Although I attend Mass regularly and follow the precepts of the church, I consider myself an imperfect Catholic. I wish I weren't and that I could recapture the joyful spirituality of my youth. Alas, the world is too much with me and I have allowed politics, health and family obligations to push faith to the back of my mind. Every so often, a Pope comes to the United States and generates tons of punditry from those who haven't a clue about what the papacy is all about. I write this column not to display any superior knowledge but merely to share what I've learned from my years in parochial schools.
The Pope is only infallible when he speaks ex cathedra( or from the Throne of Peter, the first Pope) and it is only on issues of faith and morals. Everything else is his opinion based on his own life experiences. Pope Francis is being depicted as a Marxist because he allegedly speaks about global warming and redistribution of wealth. Therefore he has won praise from the leftist community even though he has condemned abortion and supports marriage as a sacrament between a man and a woman.
Those on the far right are upset by his assertion that all good people are deserving of heaven which is not how evangelicals see salvation as only for those who accept Jesus. That message is, however, what I've always been taught of Catholicism. It is only God who determines who will get into heaven.
The African priest who served the mass this Sunday reminded us that the thief who was a criminal that was crucified with Jesus was allowed to enter paradise after acknowledging the Lord. "How long did that take," the priest asked, "for a man who had been a criminal all his life to be saved?" The Pope was right when he said it wasn't up to him to judge.
When I said I'm an imperfect Catholic, I should explain that I'm not particularly pious. I prefer low rather than high masses. I no longer attend the Holy Week services that are full of pomp and Gregorian chants. I don't rush to catch glimpses of visiting Popes because I hate crowds regardless of the celebrity they're clamoring for. I've been to Rome three times and never visited the Sistine Chapel because the line was too long at the time.
When I was a columnist for the New York Sun, my editor, Seth Lipsky, always assigned me to write about the Popes and Catholic issues. I was very close with Edward Cardinal Egan who thanked me for my supportive columns on parochial schools. I was invited to a breakfast and lunch at his residence and was even asked to do one of the readings at the televised Christmas Midnight Mass. I turned him down but now wish I had been more obliging to the late Cardinal who was a good man.
I do not know Cardinal Dolan as well because he had not responded to my requests for an interviews even when I was writing for an Irish Examiner USA cover article. That may be because of a column I wrote criticizing his support of illegal immigration. I believe that the church should provide sanctuary for those in need but allowing them to acquire government benefits paid for by taxpayers is criminal.
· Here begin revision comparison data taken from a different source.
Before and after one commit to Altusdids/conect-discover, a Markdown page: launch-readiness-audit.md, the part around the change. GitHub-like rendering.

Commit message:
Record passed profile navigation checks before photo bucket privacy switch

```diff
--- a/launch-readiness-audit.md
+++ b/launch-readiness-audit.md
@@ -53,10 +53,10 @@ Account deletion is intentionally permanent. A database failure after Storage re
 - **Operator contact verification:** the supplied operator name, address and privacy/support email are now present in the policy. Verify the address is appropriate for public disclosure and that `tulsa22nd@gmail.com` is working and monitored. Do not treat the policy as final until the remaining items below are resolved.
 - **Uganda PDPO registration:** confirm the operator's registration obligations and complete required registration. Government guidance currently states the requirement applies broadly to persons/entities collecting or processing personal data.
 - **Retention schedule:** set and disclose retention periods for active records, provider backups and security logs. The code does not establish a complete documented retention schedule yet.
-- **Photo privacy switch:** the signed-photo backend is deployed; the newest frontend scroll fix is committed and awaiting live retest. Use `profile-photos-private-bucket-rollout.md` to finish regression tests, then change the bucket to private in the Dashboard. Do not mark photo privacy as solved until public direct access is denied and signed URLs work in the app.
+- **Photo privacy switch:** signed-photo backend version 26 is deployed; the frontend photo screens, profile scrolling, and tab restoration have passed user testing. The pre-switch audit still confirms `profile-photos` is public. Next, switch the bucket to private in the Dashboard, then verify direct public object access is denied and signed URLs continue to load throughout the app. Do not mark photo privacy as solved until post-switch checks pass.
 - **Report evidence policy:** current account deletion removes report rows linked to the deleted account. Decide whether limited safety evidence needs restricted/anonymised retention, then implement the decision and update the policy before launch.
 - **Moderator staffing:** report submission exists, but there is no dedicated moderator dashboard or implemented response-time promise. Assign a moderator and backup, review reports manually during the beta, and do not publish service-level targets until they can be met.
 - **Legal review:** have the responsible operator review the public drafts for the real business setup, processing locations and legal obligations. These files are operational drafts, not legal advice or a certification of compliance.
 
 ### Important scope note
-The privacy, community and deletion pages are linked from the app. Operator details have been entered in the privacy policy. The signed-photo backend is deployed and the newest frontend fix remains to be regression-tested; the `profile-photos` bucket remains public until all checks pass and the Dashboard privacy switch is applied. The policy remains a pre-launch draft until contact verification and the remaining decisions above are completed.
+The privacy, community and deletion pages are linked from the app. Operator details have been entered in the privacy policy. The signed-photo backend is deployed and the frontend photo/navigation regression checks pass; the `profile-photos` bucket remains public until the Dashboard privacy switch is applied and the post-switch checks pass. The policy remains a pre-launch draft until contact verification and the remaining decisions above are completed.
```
Much of what Pope Francis has declared that many regard as leftist is being deliberately altered by the media to affirm its own left wing agenda. Maureen Dowd of the New York Times wrote that Pope Francis is a Pope for the 19th Century because of his attitude towards the ordination of women. The matter has been settled by the Vatican and is based on Christ himself who only had men as his apostles. Women who want to be priests only want power and have lost the humility the faith requires. Contrary to popular opinion, the Roman Catholic Church has always had the highest regard for women. There have been female Doctors of the Church and during the Dark Ages, the Abbesses of convents had more power than the nobles. How many of us were taught by nuns and remember their names but can't remember the pastors of our parishes. Why? Because the nuns had the biggest impact on our lives. The women's movement of the 1960's introduced pride and ambition to nuns and managed to whittle away at the religious communities that were crucial to the schools in the inner cities. These ambitions have shamefully deprived the neediest of a good and religious education and for what?
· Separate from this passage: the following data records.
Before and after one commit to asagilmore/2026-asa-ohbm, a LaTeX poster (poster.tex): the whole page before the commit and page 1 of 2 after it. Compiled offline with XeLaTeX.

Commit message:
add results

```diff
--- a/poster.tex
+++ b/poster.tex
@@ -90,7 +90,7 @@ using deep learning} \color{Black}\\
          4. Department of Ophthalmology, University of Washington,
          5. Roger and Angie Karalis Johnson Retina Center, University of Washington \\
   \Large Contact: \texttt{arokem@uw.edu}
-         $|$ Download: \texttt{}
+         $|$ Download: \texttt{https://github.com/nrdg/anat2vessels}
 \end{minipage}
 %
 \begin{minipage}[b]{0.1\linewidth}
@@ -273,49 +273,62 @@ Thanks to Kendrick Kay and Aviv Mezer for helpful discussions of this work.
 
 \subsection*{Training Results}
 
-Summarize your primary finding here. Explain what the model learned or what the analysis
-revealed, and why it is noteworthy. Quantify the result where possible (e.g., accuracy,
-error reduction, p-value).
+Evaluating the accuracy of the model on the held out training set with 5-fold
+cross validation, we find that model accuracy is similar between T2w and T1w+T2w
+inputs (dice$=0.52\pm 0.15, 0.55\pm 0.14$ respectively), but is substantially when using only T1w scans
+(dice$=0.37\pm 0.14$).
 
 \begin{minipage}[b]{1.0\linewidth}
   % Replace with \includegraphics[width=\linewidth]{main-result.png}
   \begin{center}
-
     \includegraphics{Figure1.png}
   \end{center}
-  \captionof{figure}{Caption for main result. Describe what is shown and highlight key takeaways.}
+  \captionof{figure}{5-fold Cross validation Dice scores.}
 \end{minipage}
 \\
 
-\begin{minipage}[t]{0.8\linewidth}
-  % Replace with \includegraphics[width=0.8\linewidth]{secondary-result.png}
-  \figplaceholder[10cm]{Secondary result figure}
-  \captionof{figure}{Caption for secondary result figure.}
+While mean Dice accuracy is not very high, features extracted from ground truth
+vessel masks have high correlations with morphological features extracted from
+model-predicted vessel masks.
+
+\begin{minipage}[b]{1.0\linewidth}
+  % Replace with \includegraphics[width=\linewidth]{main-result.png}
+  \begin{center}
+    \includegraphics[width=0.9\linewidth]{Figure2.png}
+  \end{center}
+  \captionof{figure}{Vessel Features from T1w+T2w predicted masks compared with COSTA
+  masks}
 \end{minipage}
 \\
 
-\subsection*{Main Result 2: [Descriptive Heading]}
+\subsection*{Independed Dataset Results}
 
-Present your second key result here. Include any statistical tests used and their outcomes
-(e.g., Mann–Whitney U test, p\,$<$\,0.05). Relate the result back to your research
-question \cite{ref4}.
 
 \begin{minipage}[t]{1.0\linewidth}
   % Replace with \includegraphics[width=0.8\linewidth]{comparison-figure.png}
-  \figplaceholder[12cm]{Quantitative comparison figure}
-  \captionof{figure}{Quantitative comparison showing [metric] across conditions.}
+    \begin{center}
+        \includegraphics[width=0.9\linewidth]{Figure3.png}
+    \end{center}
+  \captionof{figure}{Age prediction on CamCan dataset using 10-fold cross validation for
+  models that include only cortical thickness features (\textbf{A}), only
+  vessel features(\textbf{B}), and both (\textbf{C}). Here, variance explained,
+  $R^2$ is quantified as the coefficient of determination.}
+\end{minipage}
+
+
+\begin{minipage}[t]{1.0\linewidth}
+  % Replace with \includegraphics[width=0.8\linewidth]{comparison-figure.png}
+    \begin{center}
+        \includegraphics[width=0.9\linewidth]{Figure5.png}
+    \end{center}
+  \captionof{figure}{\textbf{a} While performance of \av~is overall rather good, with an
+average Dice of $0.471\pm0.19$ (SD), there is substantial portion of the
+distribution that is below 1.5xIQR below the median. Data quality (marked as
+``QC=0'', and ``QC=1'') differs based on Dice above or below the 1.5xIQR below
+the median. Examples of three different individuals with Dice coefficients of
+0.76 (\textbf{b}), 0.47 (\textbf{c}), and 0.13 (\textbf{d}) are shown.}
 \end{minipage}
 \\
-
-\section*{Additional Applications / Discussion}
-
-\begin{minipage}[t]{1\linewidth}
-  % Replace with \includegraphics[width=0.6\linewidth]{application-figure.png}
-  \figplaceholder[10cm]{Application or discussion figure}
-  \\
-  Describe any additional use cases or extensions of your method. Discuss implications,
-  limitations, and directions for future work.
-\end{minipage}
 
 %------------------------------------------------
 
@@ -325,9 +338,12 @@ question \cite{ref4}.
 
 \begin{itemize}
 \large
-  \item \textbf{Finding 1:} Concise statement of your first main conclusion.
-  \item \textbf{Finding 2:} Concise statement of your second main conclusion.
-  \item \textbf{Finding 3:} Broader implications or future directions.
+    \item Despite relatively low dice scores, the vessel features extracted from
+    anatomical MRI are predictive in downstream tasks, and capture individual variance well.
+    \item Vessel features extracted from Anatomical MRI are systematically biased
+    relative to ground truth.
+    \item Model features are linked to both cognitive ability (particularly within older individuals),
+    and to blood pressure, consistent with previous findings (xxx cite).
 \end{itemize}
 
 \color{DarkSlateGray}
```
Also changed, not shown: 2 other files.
I give no credence to any report on this Pope from secular pundits or lapsed Catholics. I go straight to the source for valid translations either from the Vatican or EWTN.com. Thus I have learned that much of what Pope Francis preached he has taken from the Gospels. Americans get offended thinking that he is condemning capitalism but what he is condemning is wealth obtained on the backs of the mistreated. In the Acts of the Apostles, St. James writes: "All your gold and your silver are corroding away, and the same corrosion will be a witness against you and eat into your body. It is like a fire which you have stored up for the final days. Can you hear crying out against you the wages which you kept back from the labourers mowing your fields? The cries of the reapers have reached the ears of the Lord"
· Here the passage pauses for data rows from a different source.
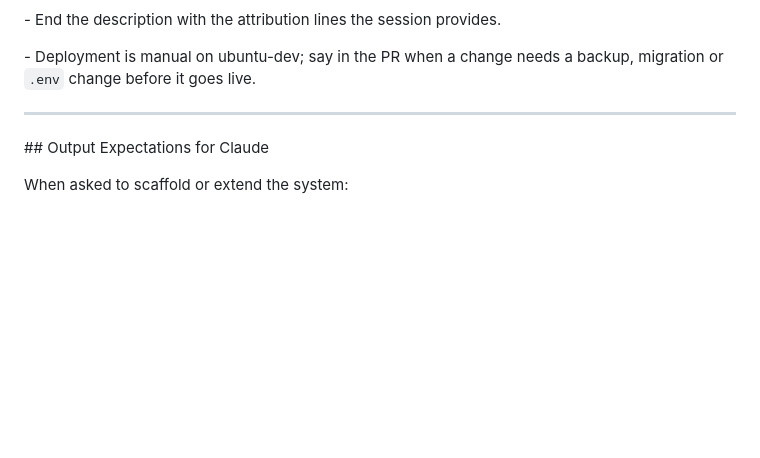
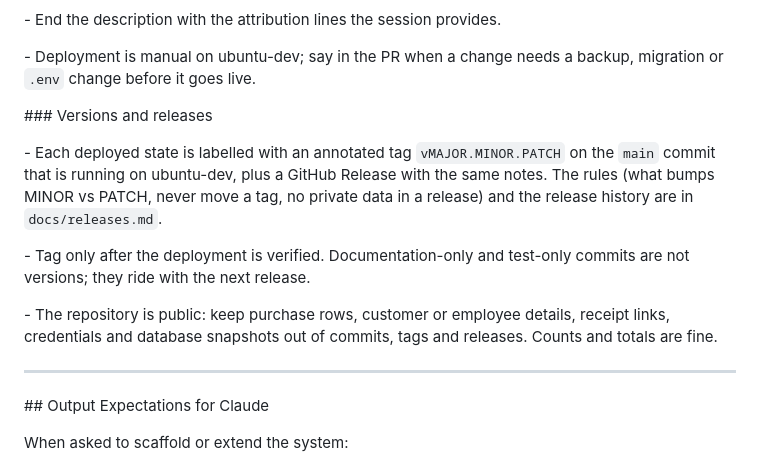
Before and after one commit to drew90b/rto-accounting, a Markdown page: docs/CLAUDE.md, the part around the change. Rendered like a GitHub page; blank space fills up the shorter version.

```diff
--- a/docs/CLAUDE.md
+++ b/docs/CLAUDE.md
@@ -1365,6 +1365,17 @@ Established by the history of this repository; follow it for every commit and pu
 \- Deployment is manual on ubuntu-dev; say in the PR when a change needs a backup, migration or `.env` change before it goes live.
 
 
+\### Versions and releases
+
+
+
+\- Each deployed state is labelled with an annotated tag `vMAJOR.MINOR.PATCH` on the `main` commit that is running on ubuntu-dev, plus a GitHub Release with the same notes. The rules (what bumps MINOR vs PATCH, never move a tag, no private data in a release) and the release history are in `docs/releases.md`.
+
+\- Tag only after the deployment is verified. Documentation-only and test-only commits are not versions; they ride with the next release.
+
+\- The repository is public: keep purchase rows, customer or employee details, receipt links, credentials and database snapshots out of commits, tags and releases. Counts and totals are fine.
+
+
 
 ---
 
```
Also changed, not shown: README.md (+1 -0 lines), docs/releases.md (added, +75 -0 lines).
As for his climate change entreaty, remember he comes from South America where the poor live without sewers and with contaminated waters fed with toxins from global factories with no consideration for the collateral damage done.
The Popes since St. Peter are vicars of Christ but are mere humans. We have had terrible sinful Popes who nevertheless never changed the dogma of the faith because they are not allowed to. Pope Francis is merely a vicar and is imparting the message of Christ that it is up to each one of us, not Caesar, to take care of the poor and to treat our planet with care. If each of us did that, there would be no need for big government and its ensuing corruption. Oh, and that other very important message- God loves you.